Far more than a mere object of mechanical excellence indicating the time, a timepiece by Vacheron Constantin is by essence destined to be a full-fledged work of art capable of revealing all the beauty of unique expertise enriched by over 260 years of history. Ever since its founding in 1755, the Manufacture has consistently enhanced the beauty of its creations through artistic crafts exercised by skilled artisans. Hand engraving is one such technique. A demanding art calling for exceptional patience and dexterity, it was used right from the start as a means of achieving ethereal lightness. The first watch created by Jean-Marc Vacheron in 1755 already featured an openworked and engraved balance-cock. The quest for transparency then continued, with increasingly finely fashioned mechanical parts, leading to the creation in 1924 of the first entirely openworked calibre beating at the heart of a pocket watch. A past master in the practice of this extremely intricate discipline, Vacheron Constantin has given free rein to its creativity, progressively openworking both simple and complicated calibres, associating them according to its inspiration with other artistic crafts, and interpreting these miniature marvels both on pocket-watches and wristwatches from the 1960s onwards.

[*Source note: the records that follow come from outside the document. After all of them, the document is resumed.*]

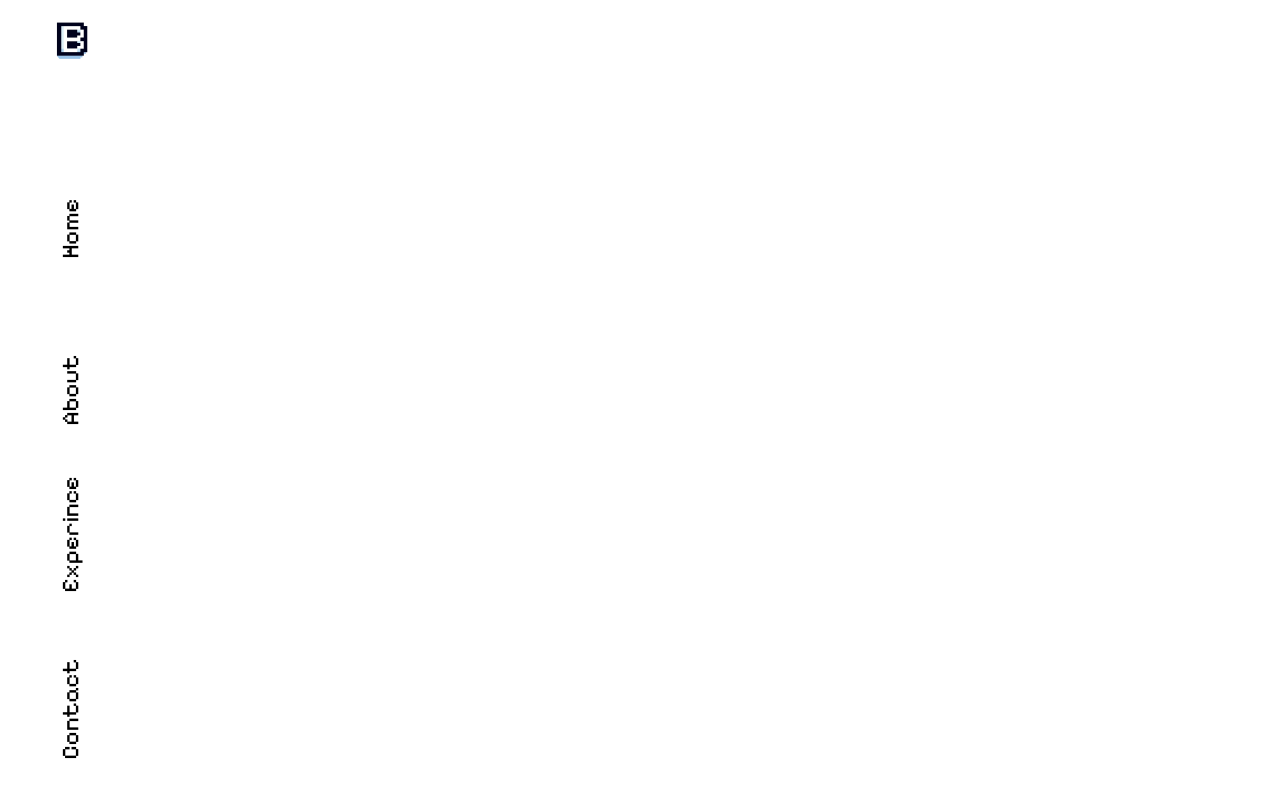
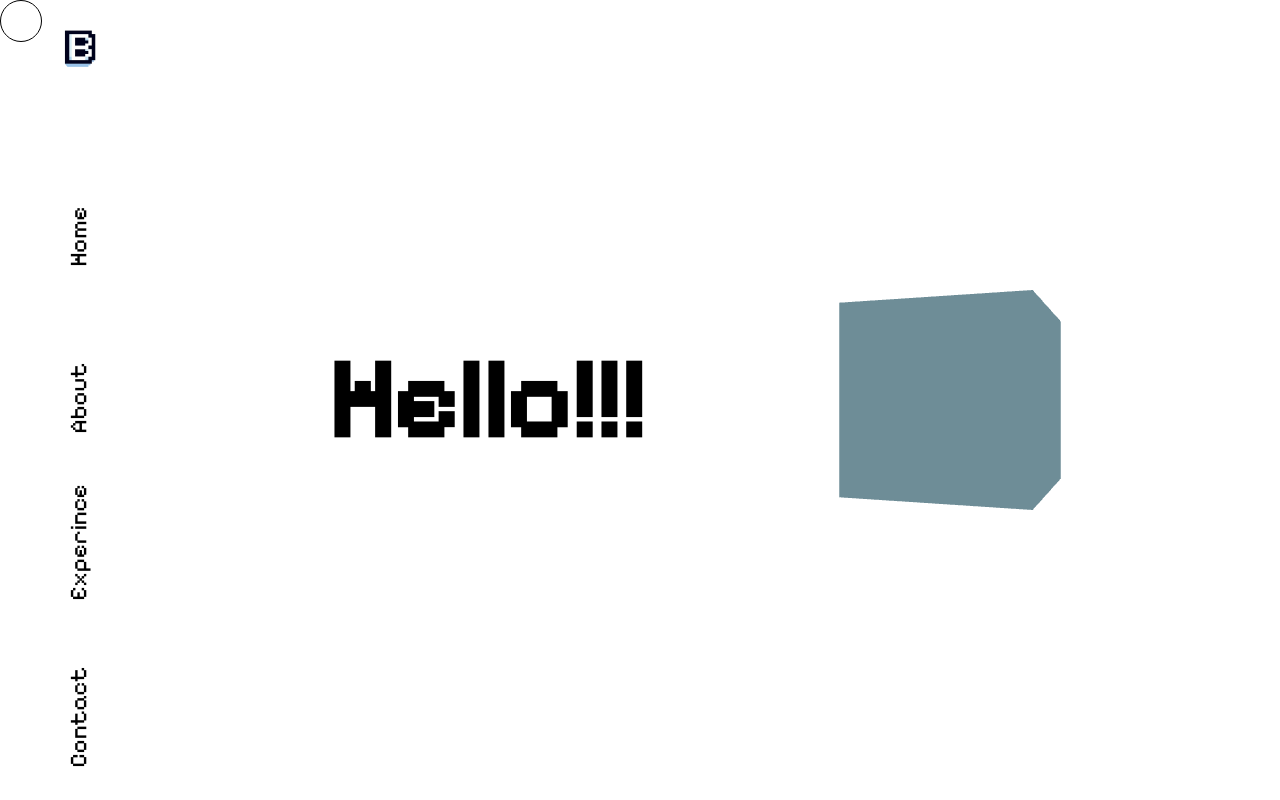
Before and after one commit to patel-bhumit/Portfolio-2024, a React (Create React App) app: page / in a window 1280 px wide. Shown: the top 800 px of the page. Built offline with nearby package versions, Linux system fonts and the light colour scheme; the HTML template or start-up script is replaced by a standard one.

Commit message:
added box geonmetry and cursor styling

```diff
--- a/package.json
+++ b/package.json
@@ -3,9 +3,13 @@
   "version": "0.1.0",
   "private": true,
   "dependencies": {
+    "@react-three/drei": "^9.96.1",
+    "@react-three/fiber": "^8.15.14",
     "@testing-library/jest-dom": "^5.17.0",
     "@testing-library/react": "^13.4.0",
     "@testing-library/user-event": "^13.5.0",
+    "@types/three": "^0.160.0",
+    "framer-motion": "^11.0.3",
     "react": "^18.2.0",
     "react-dom": "^18.2.0",
     "react-scripts": "5.0.1",
--- a/src/App.css
+++ b/src/App.css
@@ -1,8 +1,14 @@
 * {
   font-family: 'Pixelify Sans', sans-serif;
+  user-select: none;
 }
 
 
+.page{
+  display: flex;
+  flex-direction: row;
+  align-items: center;
+}
 
 .nav {
   height: 90vh;
@@ -59,3 +65,41 @@
   width: 100%;
   transition: 0s;
 }
+
+.intro-msg{
+  align-items: center;
+  padding-left: 10rem;
+  font-size: 7em;
+}
+
+.canvas{
+  position: relative;
+  z-index: 0;
+  object-fit: contain;
+  height: 100vh;
+}
+
+.foreground {
+  display: flex;
+  position: absolute;
+  align-items: center;
+  top: 0;
+  left: 0;
+  align-items: stretch;
+  width: 100%;
+}
+
+#about{
+  height: 100vh;
+}
+
+.circle{
+  user-select: none;
+  z-index: +1;
+  position: fixed;
+  border: 1px solid black;
+  border-radius: 30px;
+  padding: 20px;
+  top: 0;
+  left: 0;
+}
--- a/src/App.js
+++ b/src/App.js
@@ -1,11 +1,57 @@
 import './App.css';
 import Navbar from './components/navbar';
+import Home from './components/home'
+import About from './components/about'
+import { animate, motion, useMotionValue } from "framer-motion"
+import { useCursor } from '@react-three/drei';
+import { useEffect, useState } from 'react';
+
+function App() {
+
+  const [mousePosition, setMousePosition] = useState({
+    x: 0,
+    y: 0
+  });
+  console.log(mousePosition);
+
+  useEffect(() => {
+    const mouseMove = (e) => {
+      setMousePosition({
+        x: e.clientX,
+        y: e.clientY
+      })
+    }
+
+    window.addEventListener("mousemove", mouseMove);
+
+    return () => {
+      window.removeEventListener("mousemove", mouseMove);
+    }
+  }, [])
+
+  const variants = {
+    default: {
+      x: mousePosition.x,
+      y: mousePosition.y
+    }
+  }
 
 
-function App() {
+
+
   return (
-    <div>
-      <Navbar />
+    <div className='page'>
+      <motion.div className='circle'
+       variants={variants}
+       animate="default"
+       transition={{type: "Inertia"}}
+      />
+
+    <Navbar />
+      <div className='foreground'>
+        <Home />
+        <About/>
+      </div>
     </div>
   );
 }
--- /dev/null
+++ b/src/components/Canvas.js
@@ -0,0 +1,21 @@
+import { OrbitControls } from "@react-three/drei";
+import { Canvas, useFrame } from "@react-three/fiber";
+import { Suspense } from "react";
+
+
+export default function CanvasComponent() {
+  return (
+    <div className="canvas">
+        <Suspense>
+        <Canvas shadows={['true']} camera={{ position: [0, 0, 3] }}>
+            <OrbitControls autoRotate ={"true"} autoRotateSpeed={5} enableZoom={false} />
+            <ambientLight color="lightblue" position={[0, 0, 5]} />
+            <mesh>
+            <boxGeometry arg={[1,1,1]} />
+            <meshPhongMaterial color={0xffffff} reflectivity={1.5}  />
+            </mesh>
+        </Canvas>
+        </Suspense>
+    </div>
+  );
+}
--- /dev/null
+++ b/src/components/about.js
@@ -0,0 +1,13 @@
+import '../App.css'
+
+function about() {
+    return(
+        <div id='about'>
+        <h1 className="intro-msg">
+            Hello There!!!
+        </h1>
+        </div>
+    )
+}
+
+export default about;
--- a/src/components/home.js
+++ b/src/components/home.js
@@ -0,0 +1,15 @@
+import '../App.css'
+import Canvas from './Canvas';
+
+function home() {
+    return(
+        <div id='home'>
+        <h1 className="intro-msg">
+            Hello!!!
+        </h1>
+        <Canvas />
+        </div>
+    )
+}
+
+export default home;
--- a/src/index.css
+++ b/src/index.css
@@ -1,13 +1,96 @@
-body {
-  margin: 0;
-  font-family: -apple-system, BlinkMacSystemFont, 'Segoe UI', 'Roboto', 'Oxygen',
-    'Ubuntu', 'Cantarell', 'Fira Sans', 'Droid Sans', 'Helvetica Neue',
-    sans-serif;
-  -webkit-font-smoothing: antialiased;
-  -moz-osx-font-smoothing: grayscale;
+/* App.css */
+
+* {
+  font-family: 'Pixelify Sans', sans-serif;
 }
 
-code {
-  font-family: source-code-pro, Menlo, Monaco, Consolas, 'Courier New',
-    monospace;
+.page {
+  display: flex;
+  flex-direction: row;
+  align-items: center;
 }
+
+.foreground {
+  display: flex;
+  flex-direction: column;
+}
+
+.nav {
+  height: 90vh;
+  display: flex;
+  list-style: none;
+  position: fixed;
+  justify-content: center;
+  flex-direction: column;
+  align-items: flex-start;
+  z-index: +1;
+}
+
+.logo {
+  height: 4rem;
+}
+
+.navlist {
+  width: 70px;
+  font-size: x-large;
+  margin-top: 8rem;
+  padding: 0px 0px 10px 0px;
+  rotate: -90deg;
+  position: relative;
+}
+
+.navlist:before,
+.navlist:after {
+  content: '';
+  position: absolute;
+  width: 0%;
+  height: 2px;
+  top: 50%;
+  margin-top: 5px;
+  background: #000000;
+}
+
+.navlist:before {
+  left: -2.5px;
+}
+
+.navlist:after {
+  right: 2.5px;
+  background: #000000;
+  transition: width 0.8s cubic-bezier(0.22, 0.61, 0.36, 1);
+}
+
+.navlist:hover:before {
+  background: #000000;
+  width: 100%;
+  font-size: xx-large;
+  transition: width 0.5s cubic-bezier(0.22, 0.61, 0.36, 1);
+}
+
+.navlist:hover:after {
+  font-size: x-large;
+  background: transparent;
+  width: 100%;
+  transition: 0s;
+}
+
+.intro-msg {
+  align-items: center;
+  padding-left: 10rem;
+  font-size: 7em;
+}
+
+.canvas {
+  position: relative;
+  object-fit: contain;
+}
+
+#home{
+  display: flex;
+  align-items: center;
+  justify-content: space-evenly;
+}
+
+#about{
+  height: 100vh;
+}
```
Also changed, not shown: 1 other file (tests, documents, lock files or other folders).
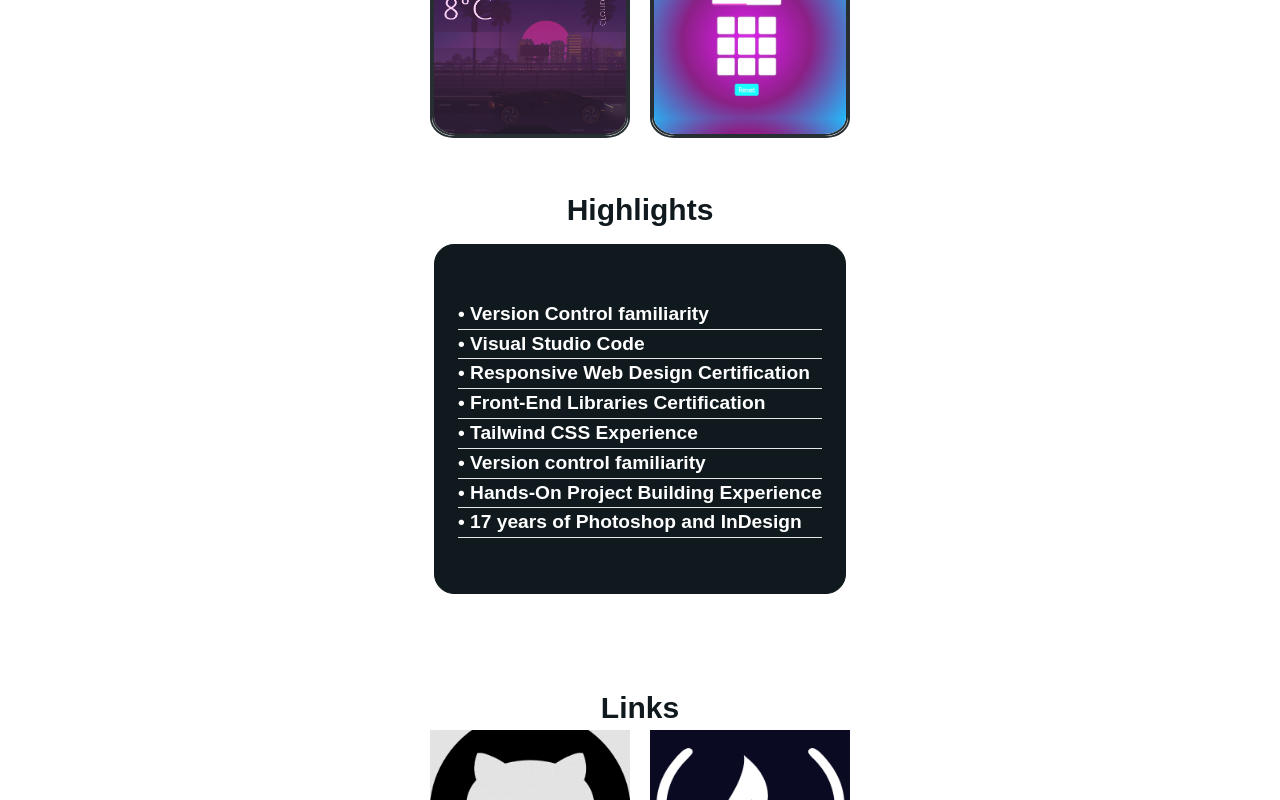
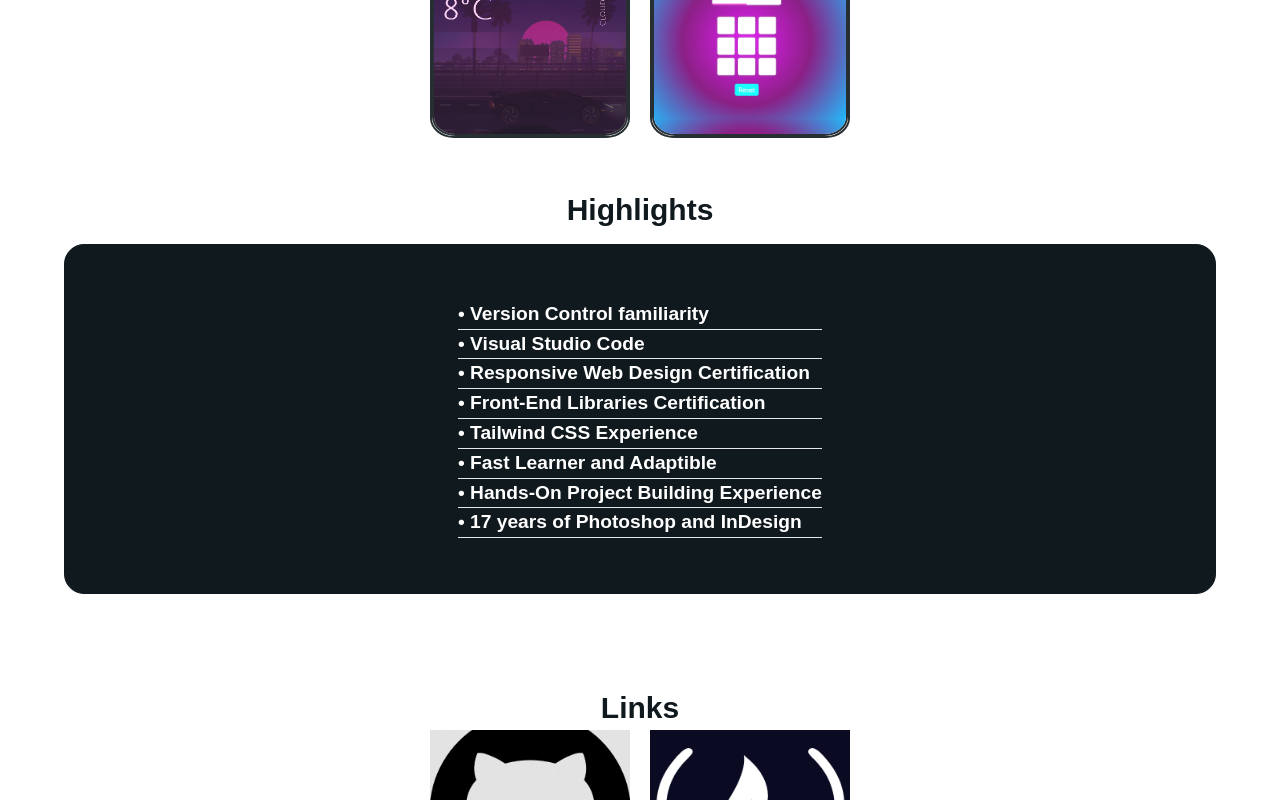
Before and after one commit to skyewasthelimit/portfolio-skye, a Next.js app: page / in a window 1280 px wide. Shown: the part 2011-2811 px from the top of the page. Built offline with nearby package versions, Linux system fonts and the light colour scheme.

Commit message:
Fixed overflow and highlights duplication

```diff
--- a/app/globals.css
+++ b/app/globals.css
@@ -36,6 +36,7 @@
   position: relative;
   background-color: var(--padrao);
   transition: .5s;
+  overflow-x: hidden;
 }
 
 #checkbox:checked+.label .ball {
@@ -69,6 +70,12 @@
 
 .skye-picture {
   position: relative;
+}
+
+.skye-picture img,
+#coding-bg {
+  max-width: 100%;
+  height: auto;
 }
 
 .introduction {
@@ -251,7 +258,7 @@
   justify-content: center;
   align-items: center;
   background-color: var(--check);
-  width: 412px;
+  width: 90vw;
   height: 350px;
   transition: .5s;
   border: 1px solid var(--check);
--- a/app/page.tsx
+++ b/app/page.tsx
@@ -67,7 +67,7 @@
             <hr></hr>
             • Tailwind CSS Experience <br />
             <hr></hr>
-            • Version control familiarity <br />
+            • Fast Learner and Adaptible <br />
             <hr></hr>
             • Hands-On Project Building Experience <br />
             <hr></hr>
```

Not content with being one of the rare manufacturers capable of openworking such complex calibres as minute repeaters, perpetual calendars and tourbillons, Vacheron Constantin once again pushes the boundaries of its art by reinventing both the technique itself and the aesthetic codes governing it. The engraving thus becomes a sculpture, as the straight lines morph into interlacing curves, while the watch parts become architectural works creating mesmerising light effects.